From the entries below, copy out every line with "version" in it.

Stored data
──────

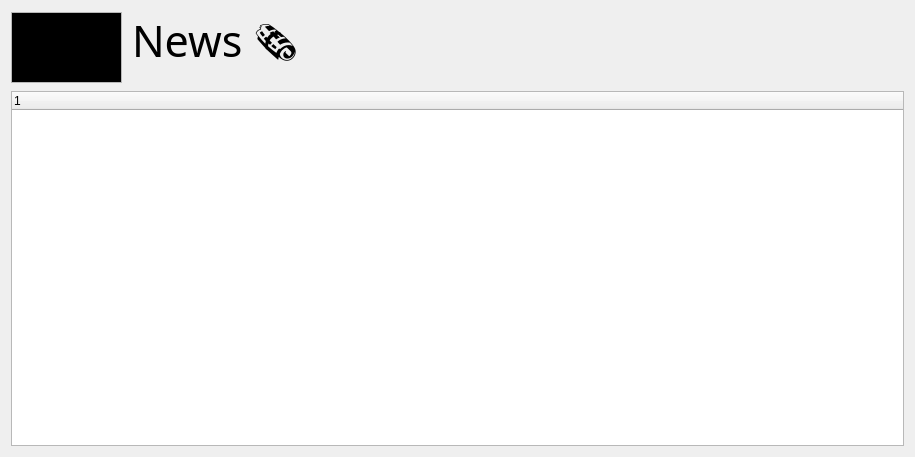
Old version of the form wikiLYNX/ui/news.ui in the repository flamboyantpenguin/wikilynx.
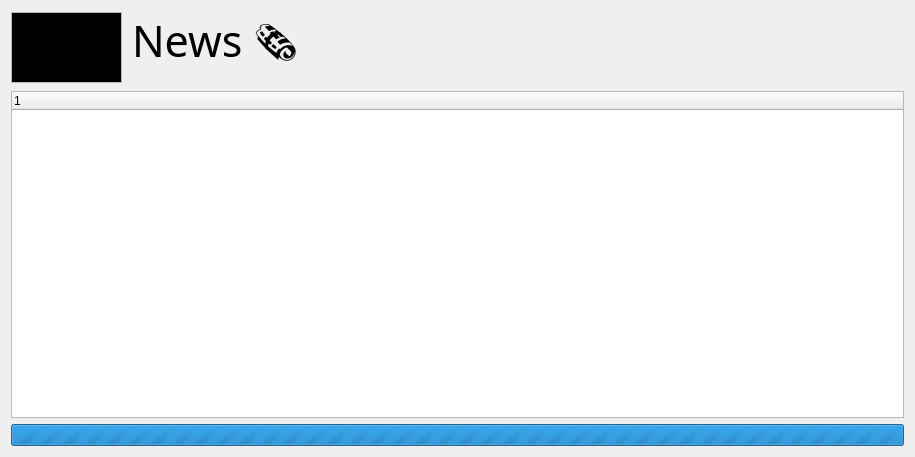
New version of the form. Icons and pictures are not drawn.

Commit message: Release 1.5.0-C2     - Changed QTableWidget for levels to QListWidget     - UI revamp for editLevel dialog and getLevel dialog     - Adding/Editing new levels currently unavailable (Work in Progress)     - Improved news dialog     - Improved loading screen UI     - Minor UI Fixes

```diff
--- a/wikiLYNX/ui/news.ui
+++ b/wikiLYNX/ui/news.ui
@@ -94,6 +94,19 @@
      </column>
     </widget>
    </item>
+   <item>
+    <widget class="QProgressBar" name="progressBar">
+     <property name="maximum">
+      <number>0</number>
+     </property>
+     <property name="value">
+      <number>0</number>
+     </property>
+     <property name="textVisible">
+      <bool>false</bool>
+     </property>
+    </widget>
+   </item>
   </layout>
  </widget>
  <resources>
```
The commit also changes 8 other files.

──────

■ **Response to the exercise**
Old version of the form wikiLYNX/ui/news.ui in the repository flamboyantpenguin/wikilynx.
New version of the form. Icons and pictures are not drawn.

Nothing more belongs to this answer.